"I thought you were a robber! I think I need to start locking you in at night, man. These "early bird" habits of yours are going to get you killed."

"I'm sorry, I didn't think I had to worry about being shot by my boyfriend in our own home!" Dan's cheeks were bright red, his tone of voice making his indignation clear. He was acting so serious that the laughter Bear had been forcing down finally came to the surface, spilling from his mouth in loud, hardy chuckles. He flicked the safety on the gun, carefully put it on the ground, then sat down on the piano bench, still laughing.

Bear turned slightly to give Dan a kiss on the top of his head, but he chose to ignore him, feigning anger as he unplugged his headphones, wrapped them up, put them in his lap, then started playing the beginning of a song that Bear didn't recognize. It didn't matter, though - knowing him, he would pick up on it soon enough.

On a night in early December - two days before Dan's birthday - Bear awoke to the chill of the air, reflexively feeling for his boyfriend beside him, as they had a tendency to curl up close together in their sleep on cold nights such as these. But he wasn't there.

Bear got out of bed, pulled on a pair of sweats and a hoodie, wrapped a blanket around his shoulders, then went about the familiar task of figuring out just where Dan had gone.

He eventually found him lying in the bed of the truck, which Bear had chosen to park in the driveway that night, rather than in the garage. He wore the pajama pants he had gone to bed in, and a sweatshirt of Bear's. His toes were turning purple from the cold, but he kept moving his feet from side to side, hoping it would help with the circulation of his blood.

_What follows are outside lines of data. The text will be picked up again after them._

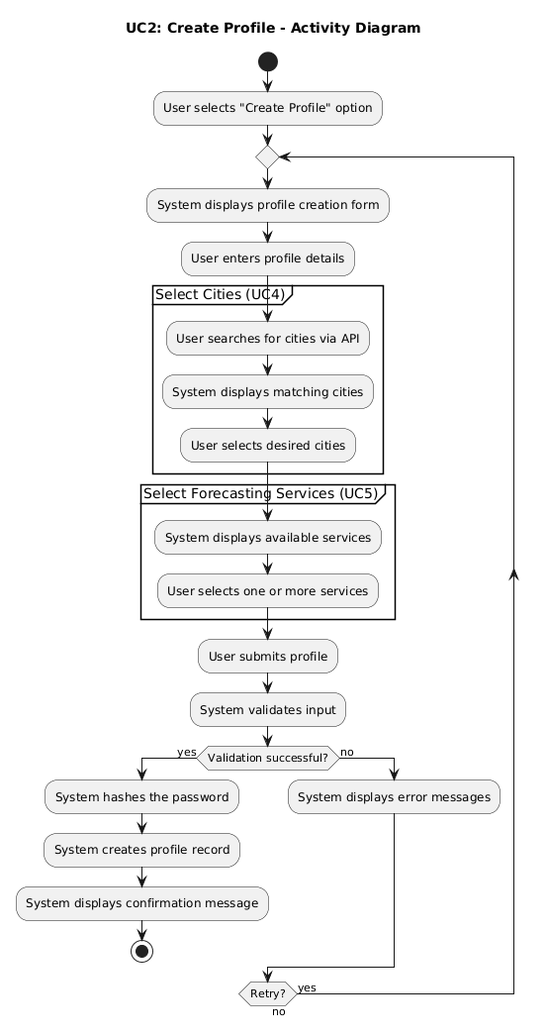
Before: requirements/activity_diagrams/UC2_Create_Profile.png, a diagram exported from PlantUML (ManosMorf97/Weather-Forecasts-AI-Remastered). Source of this version:
```plantuml
@startuml
title UC2: Create Profile - Activity Diagram

start
:User selects "Create Profile" option;
repeat
  :System displays profile creation form;
  :User enters profile details;

  partition "Select Cities (UC4)" {
    :User searches for cities via API;
    :System displays matching cities;
    :User selects desired cities;
  }

  partition "Select Forecasting Services (UC5)" {
    :System displays available services;
    :User selects one or more services;
  }

  :User submits profile;
  :System validates input;

  if (Validation successful?) then (yes)
    :System hashes the password;
    :System creates profile record;
    :System displays confirmation message;
    stop
  else (no)
    :System displays error messages;
  endif
repeat while (Retry?) is (yes) not (no)
@enduml
```
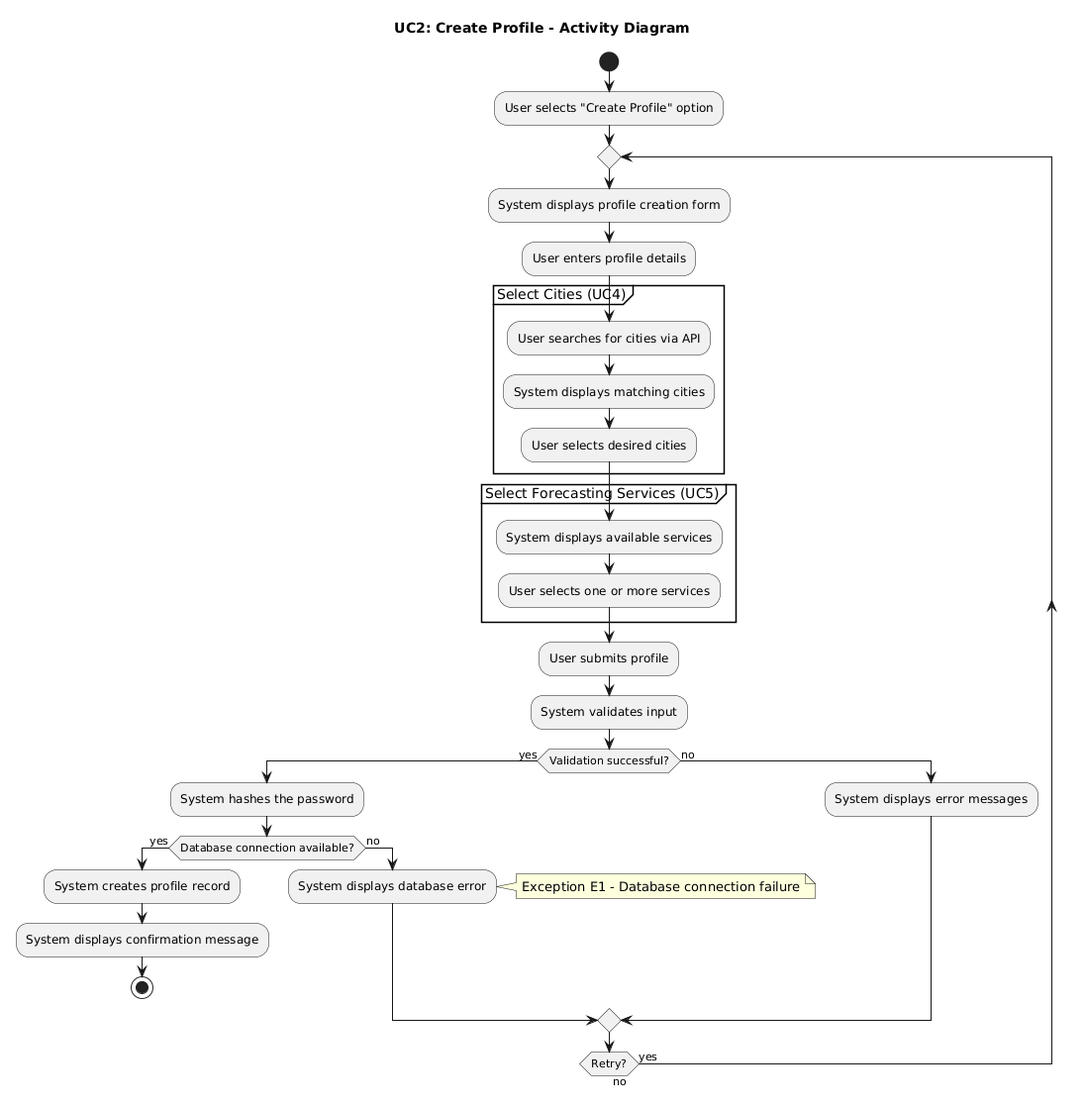
After the change.

Change to the diagram source:
```diff
@@ -23,9 +23,14 @@
 
   if (Validation successful?) then (yes)
     :System hashes the password;
-    :System creates profile record;
-    :System displays confirmation message;
-    stop
+    if (Database connection available?) then (yes)
+      :System creates profile record;
+      :System displays confirmation message;
+      stop
+    else (no)
+      :System displays database error;
+      note right: Exception E1 - Database connection failure
+    endif
   else (no)
     :System displays error messages;
   endif
```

Bear unwrapped the blanket from his shoulders, jumped up into the truck bed, and lay down beside Dan, covering the both of them up, a little worried about the color of Dan's feet. He was pretty sure it wasn't healthy for them to be looking like that.

"What are you doing out here?" He asked, voice quiet. "It's freezing."

"Couldn't sleep," was Dan's response, his eyes turned upwards, towards the sky. "Thought I'd come out here to look at the stars." His voice sounded more tired than usual, but Bear chose to ignore it, saying instead,

"It is pretty out tonight." He smiled when Dan hummed in agreement, feeling every movement as he inched closer to the man's body, resting his head on his chest. "Are you sure you don't want me to-"

He stopped in mid-sentence when he turned his head and saw that, for once, Dan had fallen back asleep after rising early. He would have to wake him up soon, to keep his body temperature from dropping too low, but for now, he would just let him sleep.

Bear gave Dan a soft kiss on the lips, then pulled the blanket up to his chin, hoping it would help to warm him.

"I love you," he whispered in Dan's ear, moving the blanket a little closer to his own body, fighting the chill. He pushed his fingers into Dan's hair, playing with the strands, and tilted his neck, getting a better angle from which to watch the stars.